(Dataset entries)
=======
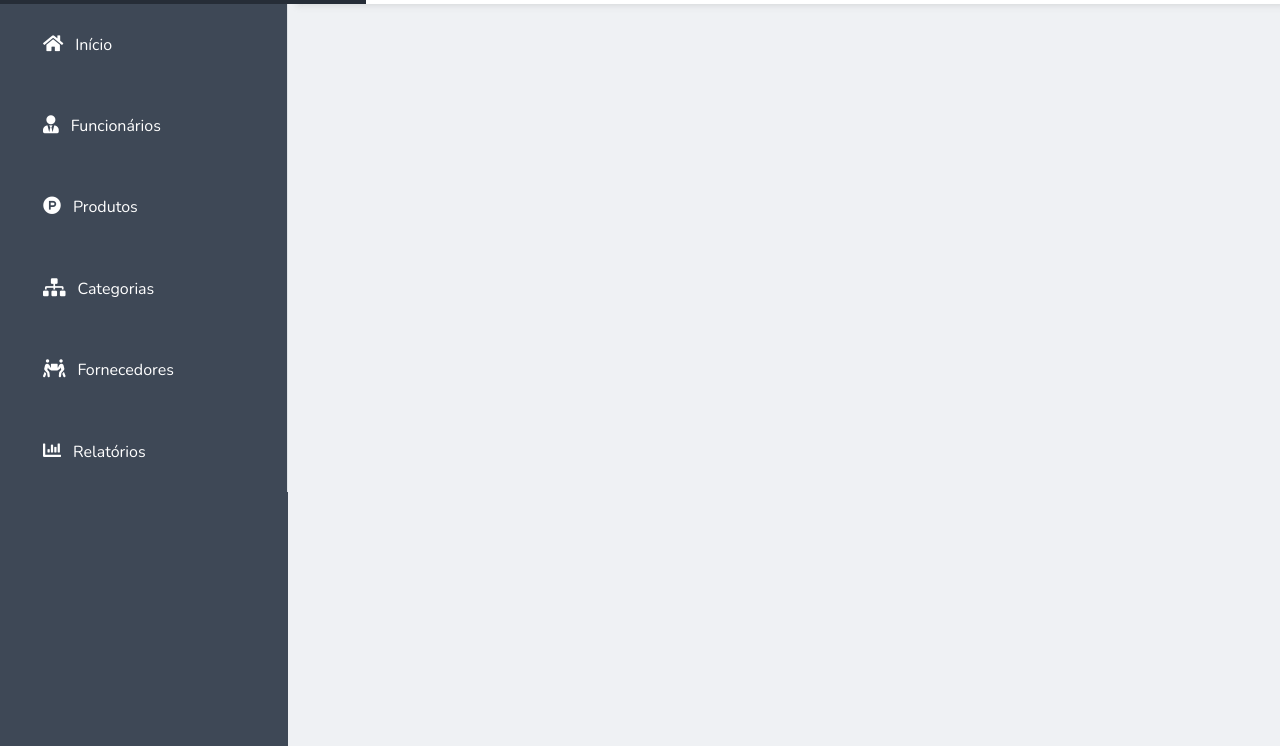
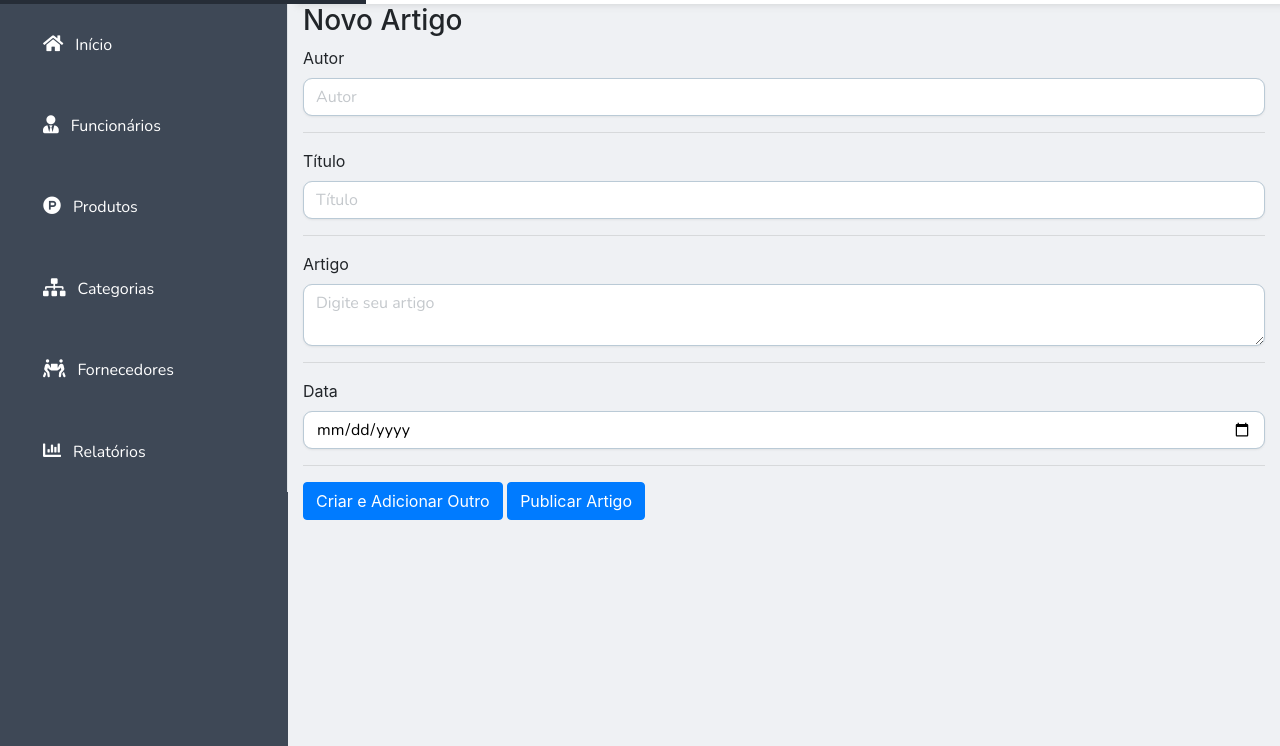
Before and after one commit to RogerRezende/painel-administrativo-bootstrap, a plain HTML site: page index.html in a window 1280 px wide. Shown: the part 54-800 px from the top of the page. Drawn offline with nearby package versions, Linux system fonts and the light colour scheme.

Commit message:
inserindo o formulário de artigo

```diff
--- a/index.html
+++ b/index.html
@@ -53,6 +53,39 @@
 					</div>
 				</div>
 			</nav>
+			<!-- conteúdo -->
+			<div class="container" id="content">
+				<!-- formulário -->
+				<h3 id="main-page-form-title">Novo Artigo</h3>
+				<div class="proj-form">
+					<form>
+						<div class="form-group">
+							<label>Autor</label>
+							<input class="form-field proj-form-field form-control" id="user-field" placeholder="Autor" type="text" name="autor">
+							<hr>
+						</div>
+						<div class="form-group">
+							<label>Título</label>
+							<input class="form-field proj-form-field form-control" id="title-field" placeholder="Título" type="text" name="titulo">
+							<hr>
+						</div>
+						<div class="form-group">
+							<label>Artigo</label>
+							<textarea class="form-field proj-form-field form-control" id="article-field" placeholder="Digite seu artigo"  type="text" name="artigo"></textarea>
+							<hr>
+						</div>
+						<div class="form-group">
+							<label>Data</label>
+							<input class="form-field proj-form-field form-control" id="date-field" placeholder="Data" type="date" name="data">
+							<hr>
+						</div>
+						<div class="confirm-btns">
+							<button class="btn btn-primary">Criar e Adicionar Outro</button>
+							<button class="btn btn-primary">Publicar Artigo</button>
+						</div>
+					</form>
+				</div>
+			</div>
 		</div>
 	</div>
 
```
=======
◆ What to do: Looking at the entries above, count the lines that contain the string "input", then give the number and nothing else.

◆ Exercise answer: 3